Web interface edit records

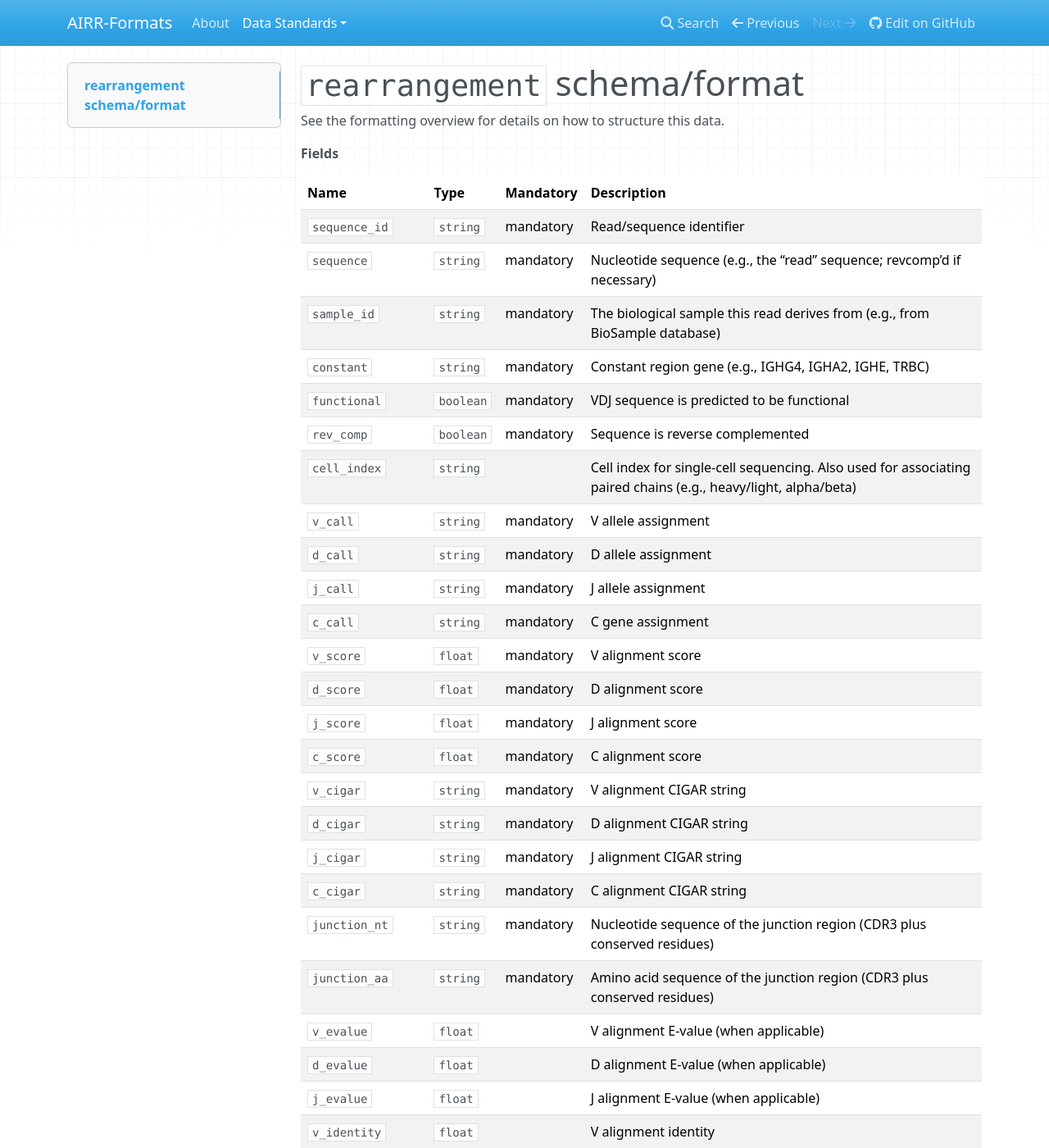
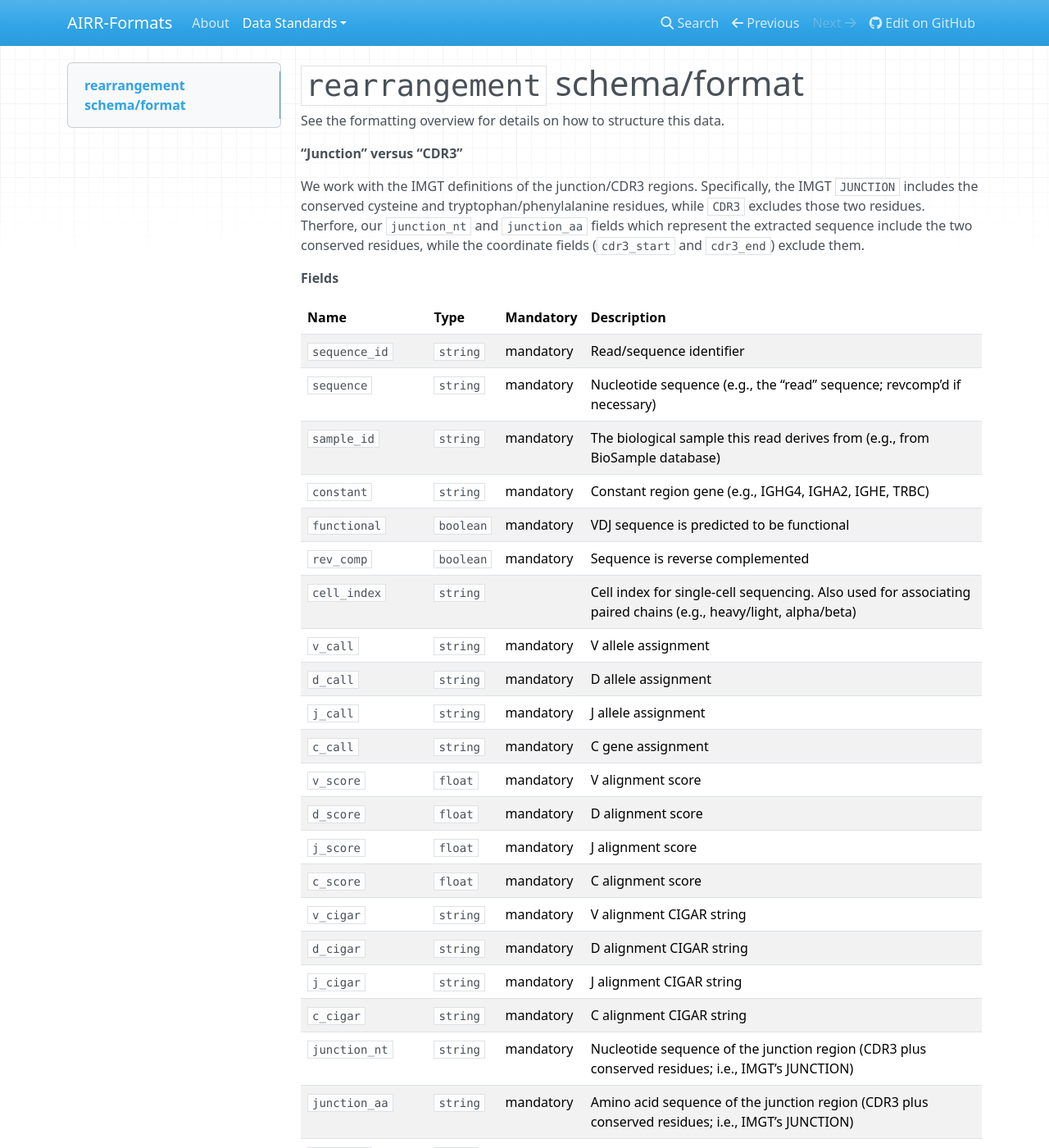
Before and after one commit to airr-community/airr-standards, an MkDocs documentation site: the page built from docs/rearrangements.md, in a window 1280 px wide and 1400 px high. Shown: the whole window at 82% size. Built offline with MkDocs 1.6.1, drawn with Linux system fonts in a browser that asks for light colours; nearby versions of some CDN libraries; old or Windows-style settings are respelled for this version of MkDocs; some of the changed text lies outside the part shown.

Commit message:
Propagate schema changes

```diff
--- a/docs/rearrangements.md
+++ b/docs/rearrangements.md
@@ -1,6 +1,16 @@
 # `rearrangement` schema/format
 
 See the formatting overview for details on how to structure this data.
+
+**"Junction" versus "CDR3"**
+
+We work with the IMGT definitions of the junction/CDR3 regions.  Specifically,
+the IMGT `JUNCTION` includes the conserved cysteine and tryptophan/phenylalanine
+residues, while `CDR3` excludes those two residues. Therfore, our `junction_nt`
+and `junction_aa` fields which represent the extracted sequence include the two
+conserved residues, while the coordinate fields (`cdr3_start` and `cdr3_end`)
+exclude them.
+
 
 **Fields**
 
@@ -25,8 +35,8 @@ See the formatting overview for details on how to structure this data.
 | `d_cigar` | `string` |  mandatory  | D alignment CIGAR string |
 | `j_cigar` | `string` |  mandatory  | J alignment CIGAR string |
 | `c_cigar` | `string` |  mandatory  | C alignment CIGAR string |
-| `junction_nt` | `string` |  mandatory  | Nucleotide sequence of the junction region (CDR3 plus conserved residues) |
-| `junction_aa` | `string` |  mandatory  | Amino acid sequence of the junction region (CDR3 plus conserved residues) |
+| `junction_nt` | `string` |  mandatory  | Nucleotide sequence of the junction region (CDR3 plus conserved residues; i.e., IMGT's JUNCTION) |
+| `junction_aa` | `string` |  mandatory  | Amino acid sequence of the junction region (CDR3 plus conserved residues; i.e., IMGT's JUNCTION) |
 | `v_evalue` | `float` |  | V alignment E-value (when applicable) |
 | `d_evalue` | `float` |  | D alignment E-value (when applicable) |
 | `j_evalue` | `float` |  | J alignment E-value (when applicable) |
@@ -49,8 +59,8 @@ See the formatting overview for details on how to structure this data.
 | `cdr2_end` | `integer` |  | CDR2 end coord in sequence (transferred from germline) |
 | `fwr3_start` | `integer` |  | FWR3 start coord in sequence (transferred from germline) |
 | `fwr3_end` | `integer` |  | FWR3 end coord in sequence (transferred from germline) |
-| `cdr3_start` | `integer` |  | CDR3 start coord in sequence (transferred from germline) |
-| `cdr3_end` | `integer` |  | CDR3 end coord in sequence (transferred from germline) |
+| `cdr3_start` | `integer` |  | CDR3 start coord in sequence; like CDR3-IMGT, excludes 2nd-CYS (transferred from germline) |
+| `cdr3_end` | `integer` |  | CDR3 end coord in sequence; excludes J-TRP or J-PHE (transferred from germline) |
 | `fwr4_start` | `integer` |  | FWR3 start coord in sequence (transferred from germline) |
 | `fwr4_end` | `integer` |  | FWR4 end coord in sequence (transferred from germline) |
 | `v_end` | `integer` |  | End coordinate of the V segment (generally inside the CDR3) |
```
Also changed, not shown: 1 other file.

(Prompt) Write the records above out again word for word, skipping each picture.

(Exercise response)
Before and after one commit to airr-community/airr-standards, an MkDocs documentation site: the page built from docs/rearrangements.md, in a window 1280 px wide and 1400 px high. Shown: the whole window at 82% size. Built offline with MkDocs 1.6.1, drawn with Linux system fonts in a browser that asks for light colours; nearby versions of some CDN libraries; old or Windows-style settings are respelled for this version of MkDocs; some of the changed text lies outside the part shown.

Commit message:
Propagate schema changes

```diff
--- a/docs/rearrangements.md
+++ b/docs/rearrangements.md
@@ -1,6 +1,16 @@
 # `rearrangement` schema/format
 
 See the formatting overview for details on how to structure this data.
+
+**"Junction" versus "CDR3"**
+
+We work with the IMGT definitions of the junction/CDR3 regions.  Specifically,
+the IMGT `JUNCTION` includes the conserved cysteine and tryptophan/phenylalanine
+residues, while `CDR3` excludes those two residues. Therfore, our `junction_nt`
+and `junction_aa` fields which represent the extracted sequence include the two
+conserved residues, while the coordinate fields (`cdr3_start` and `cdr3_end`)
+exclude them.
+
 
 **Fields**
 
@@ -25,8 +35,8 @@ See the formatting overview for details on how to structure this data.
 | `d_cigar` | `string` |  mandatory  | D alignment CIGAR string |
 | `j_cigar` | `string` |  mandatory  | J alignment CIGAR string |
 | `c_cigar` | `string` |  mandatory  | C alignment CIGAR string |
-| `junction_nt` | `string` |  mandatory  | Nucleotide sequence of the junction region (CDR3 plus conserved residues) |
-| `junction_aa` | `string` |  mandatory  | Amino acid sequence of the junction region (CDR3 plus conserved residues) |
+| `junction_nt` | `string` |  mandatory  | Nucleotide sequence of the junction region (CDR3 plus conserved residues; i.e., IMGT's JUNCTION) |
+| `junction_aa` | `string` |  mandatory  | Amino acid sequence of the junction region (CDR3 plus conserved residues; i.e., IMGT's JUNCTION) |
 | `v_evalue` | `float` |  | V alignment E-value (when applicable) |
 | `d_evalue` | `float` |  | D alignment E-value (when applicable) |
 | `j_evalue` | `float` |  | J alignment E-value (when applicable) |
@@ -49,8 +59,8 @@ See the formatting overview for details on how to structure this data.
 | `cdr2_end` | `integer` |  | CDR2 end coord in sequence (transferred from germline) |
 | `fwr3_start` | `integer` |  | FWR3 start coord in sequence (transferred from germline) |
 | `fwr3_end` | `integer` |  | FWR3 end coord in sequence (transferred from germline) |
-| `cdr3_start` | `integer` |  | CDR3 start coord in sequence (transferred from germline) |
-| `cdr3_end` | `integer` |  | CDR3 end coord in sequence (transferred from germline) |
+| `cdr3_start` | `integer` |  | CDR3 start coord in sequence; like CDR3-IMGT, excludes 2nd-CYS (transferred from germline) |
+| `cdr3_end` | `integer` |  | CDR3 end coord in sequence; excludes J-TRP or J-PHE (transferred from germline) |
 | `fwr4_start` | `integer` |  | FWR3 start coord in sequence (transferred from germline) |
 | `fwr4_end` | `integer` |  | FWR4 end coord in sequence (transferred from germline) |
 | `v_end` | `integer` |  | End coordinate of the V segment (generally inside the CDR3) |
```
Also changed, not shown: 1 other file.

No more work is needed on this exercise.